Survey of selected theoretical texts that chronicle shifting perspectives on feminism; comparative interdisciplinary survey of artistic works that reflect such perspectives. Same as 049:183 (THTR:4413).
 
129:186 (AFAM:3462) African American Drama3 s.h.
English majors may apply this course to the following area and/or period requirement. AREA: American Literature and Culture. PERIOD: 18th/19th‑Century Literature, or 20th/21st‑Century Literature. Same as 008:186 (ENGL:3462), 049:186 (THTR:3462).
 
129:187 (AFAM:4298) African American History 1865-Present3 s.h.
African American history since Reconstruction; survey of African American politics and society from Reconstruction to present. Same as 16A:188 (HIST:4296).
 
129:189 (AFAM:4295) Themes in African American History3 s.h.
Same as 16A:185 (HIST:4294).
 
129:191 (AFAM:3811) African American Theatre II3 s.h.
Works by African American playwrights and relevant historical documents, Black Renaissance to present; themes, history, sociopolitical context; artists forging theatrical paths under oppressive conditions; exploration through discussion, performance; literature‑based course, workshop approach. Same as 049:191 (THTR:3411).
 
129:195 (AFAM:4001) Television and African American Culture3 s.h.
Role of television in African American culture; examination of debates, stereotyping, authenticity, effects of programming, aesthetics, and television's relationship to other forms of cultural expression. Prerequisites: 036:001 (COMM:1301), 036:005 (COMM:1305), 036:012 (COMM:1112) or 036:070 (COMM:1170), 036:017 (COMM:1117) or 036:030 (COMM:1130), and 036:074 (COMM:1174). Requirements: g.p.a. of at least 2.50, completion of Foundations of Communication requirement, and 6 s.h. of intermediate‑level course work. Same as 036:172 (COMM:4172).
 
129:199 (AFAM:4900) Senior Seminar3 s.h.
African American, African, and African Caribbean culture and experience; comparative approach to synthesize students' earlier study. Requirements: African American studies senior standing.
 

For Graduate Students

129:205 (AFAM:7205) Gender and Race in Nineteenth-Century U.S.arr.
Same as 016:205 (HIST:7205), 131:206 (GWSS:7205).
 
129:212 (AFAM:5900) Advanced Readings in African American Culturearr.
Textual, social, political analyses of works by Black authors.
 
129:231 (AFAM:6635) Crossing Borders Seminar2-3 s.h.

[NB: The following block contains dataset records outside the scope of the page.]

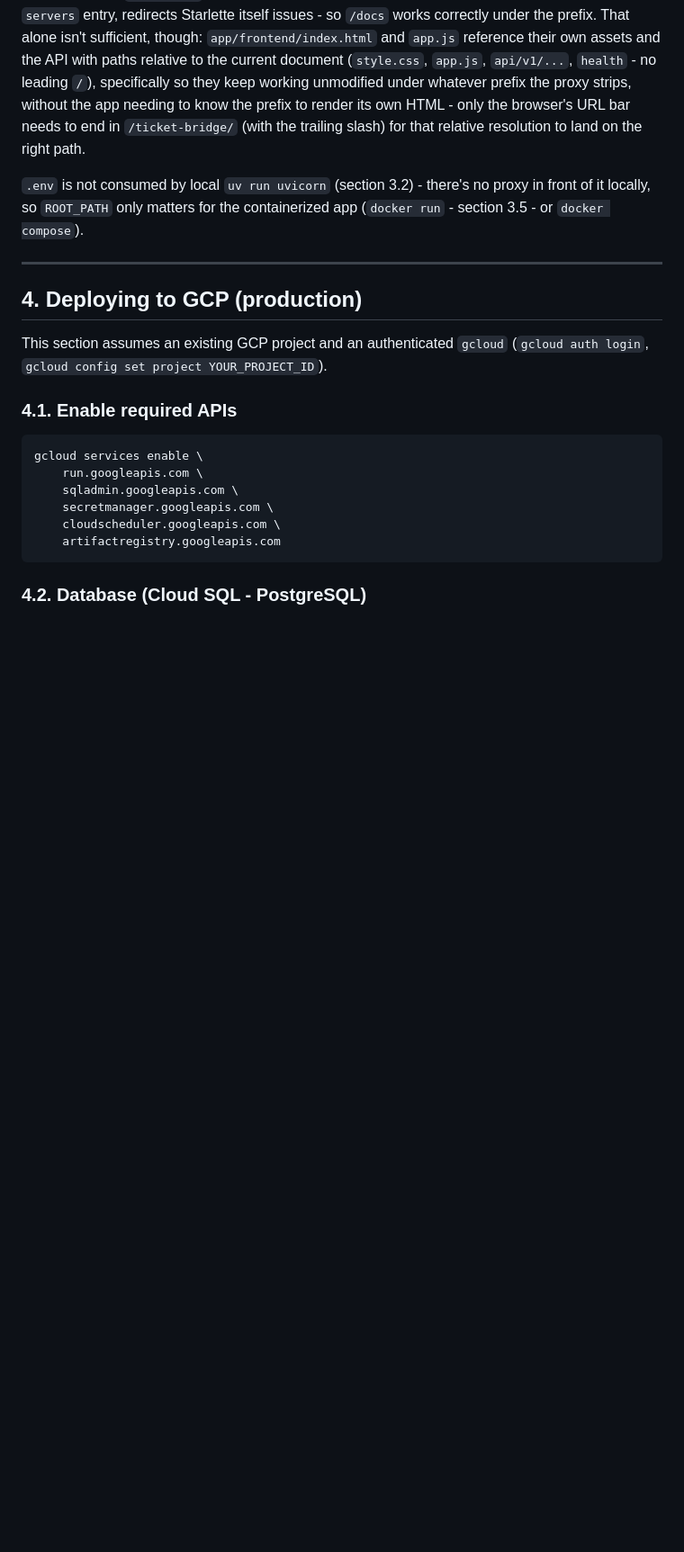
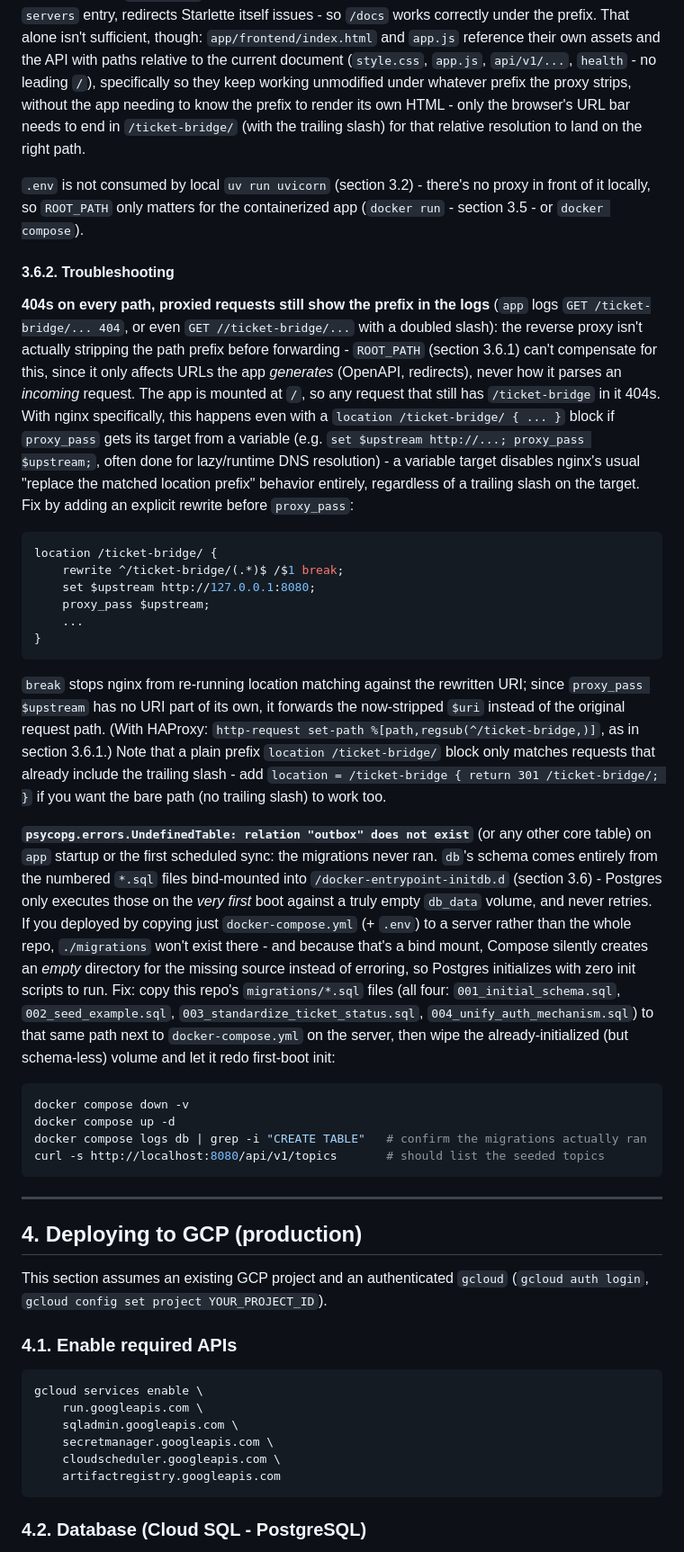
Before and after one commit to alexsantos/ticket-bridge, a Markdown page: README.md, the part around the change. Shown at 90% size. GitHub-like rendering; blank space fills up the shorter version.

Commit message:
Add Docker Compose troubleshooting notes to README
Two issues hit while deploying behind an nginx reverse proxy: nginx not
stripping the path prefix when proxy_pass targets a variable (ROOT_PATH
can't compensate - it only affects outbound URL generation), and
migrations never running because a partial deployment (compose file only,
no migrations/ dir) makes Compose silently mount an empty directory into
Postgres's init-scripts path.

````diff
--- a/README.md
+++ b/README.md
@@ -450,6 +450,62 @@ slash) for that relative resolution to land on the right path.
 no proxy in front of it locally, so `ROOT_PATH` only matters for the
 containerized app (`docker run` - section 3.5 - or `docker compose`).
 
+#### 3.6.2. Troubleshooting
+
+**404s on every path, proxied requests still show the prefix in the
+logs** (`app` logs `GET /ticket-bridge/... 404`, or even
+`GET //ticket-bridge/...` with a doubled slash): the reverse proxy isn't
+actually stripping the path prefix before forwarding - `ROOT_PATH`
+(section 3.6.1) can't compensate for this, since it only affects URLs the
+app *generates* (OpenAPI, redirects), never how it parses an *incoming*
+request. The app is mounted at `/`, so any request that still has
+`/ticket-bridge` in it 404s. With nginx specifically, this happens even
+with a `location /ticket-bridge/ { ... }` block if `proxy_pass` gets its
+target from a variable (e.g. `set $upstream http://...; proxy_pass
+$upstream;`, often done for lazy/runtime DNS resolution) - a variable
+target disables nginx's usual "replace the matched location prefix"
+behavior entirely, regardless of a trailing slash on the target. Fix by
+adding an explicit rewrite before `proxy_pass`:
+```nginx
+location /ticket-bridge/ {
+    rewrite ^/ticket-bridge/(.*)$ /$1 break;
+    set $upstream http://127.0.0.1:8080;
+    proxy_pass $upstream;
+    ...
+}
+```
+`break` stops nginx from re-running location matching against the
+rewritten URI; since `proxy_pass $upstream` has no URI part of its own,
+it forwards the now-stripped `$uri` instead of the original request path.
+(With HAProxy: `http-request set-path %[path,regsub(^/ticket-bridge,)]`,
+as in section 3.6.1.) Note that a plain prefix `location /ticket-bridge/`
+block only matches requests that already include the trailing slash - add
+`location = /ticket-bridge { return 301 /ticket-bridge/; }` if you want
+the bare path (no trailing slash) to work too.
+
+**`psycopg.errors.UndefinedTable: relation "outbox" does not exist`**
+(or any other core table) on `app` startup or the first scheduled sync:
+the migrations never ran. `db`'s schema comes entirely from the numbered
+`*.sql` files bind-mounted into `/docker-entrypoint-initdb.d` (section
+3.6) - Postgres only executes those on the *very first* boot against a
+truly empty `db_data` volume, and never retries. If you deployed by
+copying just `docker-compose.yml` (+ `.env`) to a server rather than the
+whole repo, `./migrations` won't exist there - and because that's a bind
+mount, Compose silently creates an *empty* directory for the missing
+source instead of erroring, so Postgres initializes with zero init
+scripts to run. Fix: copy this repo's `migrations/*.sql` files (all four:
+`001_initial_schema.sql`, `002_seed_example.sql`,
+`003_standardize_ticket_status.sql`, `004_unify_auth_mechanism.sql`) to
+that same path next to `docker-compose.yml` on the server, then wipe the
+already-initialized (but schema-less) volume and let it redo first-boot
+init:
+```bash
+docker compose down -v
+docker compose up -d
+docker compose logs db | grep -i "CREATE TABLE"   # confirm the migrations actually ran
+curl -s http://localhost:8080/api/v1/topics       # should list the seeded topics
+```
+
 ---
 
 ## 4. Deploying to GCP (production)
````
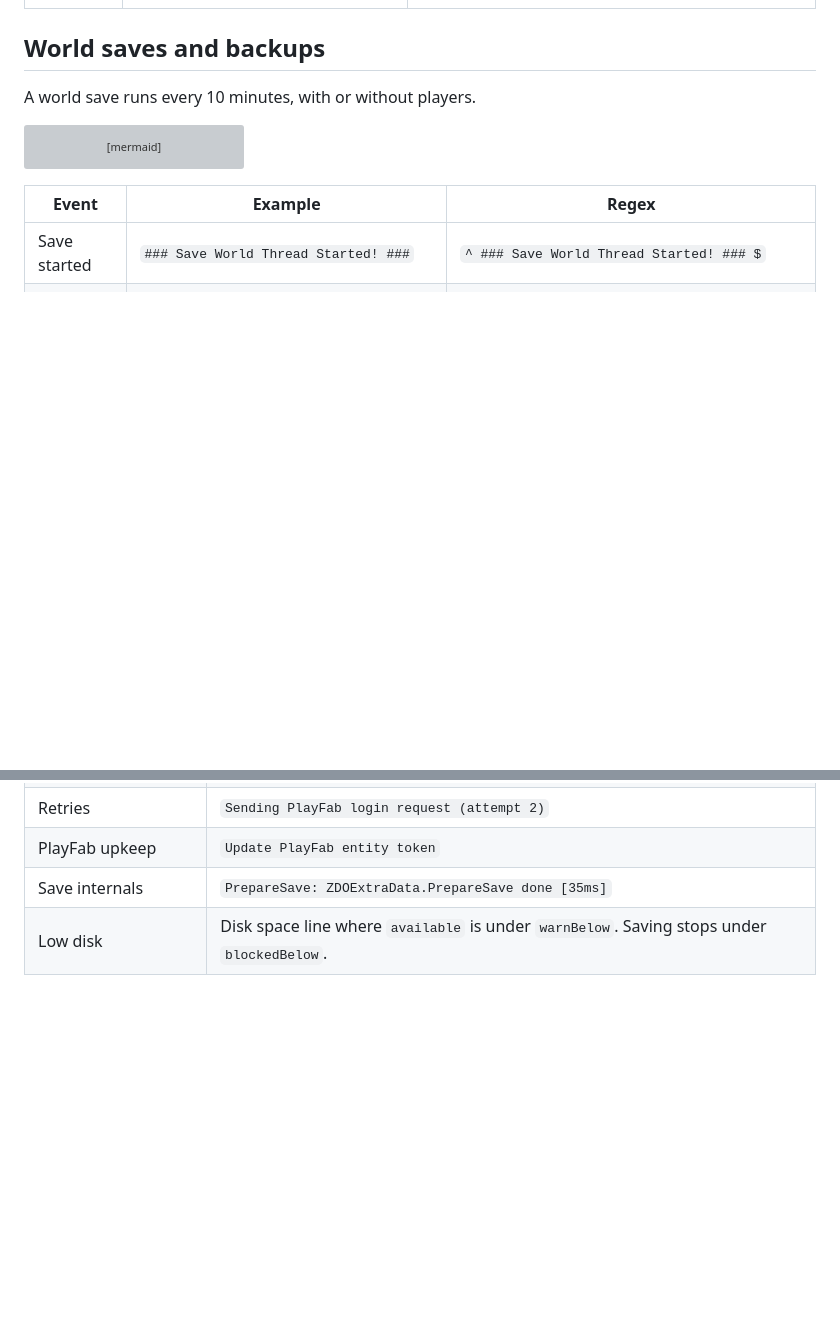
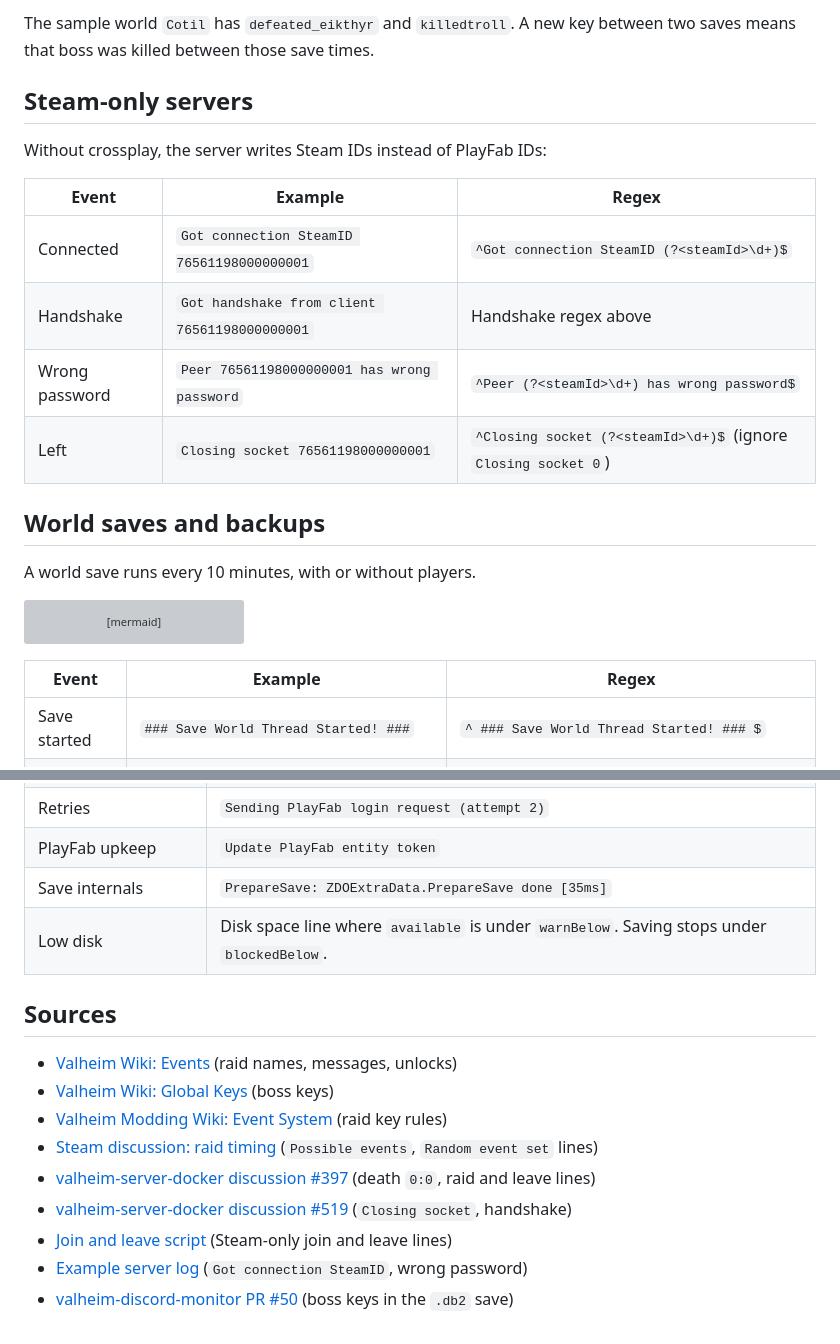
Before and after one commit to cristiadu/valheim-dashboard, a Markdown page: docs/log-events.md, 2 parts joined by grey strips. GitHub-like rendering; blank space fills up the shorter version; grey boxes are pictures that could not be loaded.

```diff
--- a/docs/log-events.md
+++ b/docs/log-events.md
@@ -100,3 +143,16 @@ check against a real log.
+The sample world `Cotil` has `defeated_eikthyr` and `killedtroll`. A new key between two saves
+means that boss was killed between those save times.
+
+## Steam-only servers
+
+Without crossplay, the server writes Steam IDs instead of PlayFab IDs:
+
+| Event | Example | Regex |
+| --- | --- | --- |
+| Connected | `Got connection SteamID 76561198000000001` | `^Got connection SteamID (?<steamId>\d+)$` |
+| Handshake | `Got handshake from client 76561198000000001` | Handshake regex above |
+| Wrong password | `Peer 76561198000000001 has wrong password` | `^Peer (?<steamId>\d+) has wrong password$` |
+| Left | `Closing socket 76561198000000001` | `^Closing socket (?<steamId>\d+)$` (ignore `Closing socket 0`) |
 
 ## World saves and backups
 
@@ -151,3 +207,15 @@ Not game events. Keep them out of the timeline.
 | PlayFab upkeep | `Update PlayFab entity token` |
 | Save internals | `PrepareSave: ZDOExtraData.PrepareSave done [35ms]` |
 | Low disk | Disk space line where `available` is under `warnBelow`. Saving stops under `blockedBelow`. |
+
+## Sources
+
+- [Valheim Wiki: Events](https://valheim.fandom.com/wiki/Events) (raid names, messages, unlocks)
+- [Valheim Wiki: Global Keys](https://valheim.weirdgloop.org/w/Global_Keys) (boss keys)
+- [Valheim Modding Wiki: Event System](https://github-wiki-see.page/m/Valheim-Modding/Wiki/wiki/Event-System) (raid key rules)
+- [Steam discussion: raid timing](https://steamcommunity.com/app/892970/discussions/0/3826413850820704361) (`Possible events`, `Random event set` lines)
+- [valheim-server-docker discussion #397](https://github.com/lloesche/valheim-server-docker/discussions/397) (death `0:0`, raid and leave lines)
+- [valheim-server-docker discussion #519](https://github.com/lloesche/valheim-server-docker/discussions/519) (`Closing socket`, handshake)
+- [Join and leave script](https://gist.github.com/KevinPayravi/fe33a9b7d1b17e2747908950aa7a12f7) (Steam-only join and leave lines)
+- [Example server log](https://gist.github.com/kgadberry/8703f734e53b76862c7d62aca828d664) (`Got connection SteamID`, wrong password)
+- [valheim-discord-monitor PR #50](https://github.com/alainator/valheim-discord-monitor/pull/50) (boss keys in the `.db2` save)
```
Also changed, not shown: other parts of docs/log-events.md (+49 -6 lines).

Same as 016:247 (HIST:6635), 008:231 (ENGL:6635), 030:242 (POLI:6635), 044:286 (GEOG:6635), 048:247 (CCL:6635), 113:247 (ANTH:6635), 013:262 (GRMN:6635), 035:273 (SPAN:6904), 160:247 (PORO:6635), 181:247 (IWP:6635), 009:262 (FREN:6142), 036:247 (COMM:6635).
 
129:259 (AFAM:7710) Seminar: Interpreting Oral Historiesarr.
Interpretations and methods applied by historians in various world regions to different forms of oral history, from old oral traditions to contemporary autobiographical testimony. Same as 016:259 (HIST:7710).
 
129:287 (AFAM:7214) Readings: African American Women's Historyarr.
Same as 016:287 (HIST:7214), 131:287 (GWSS:7214).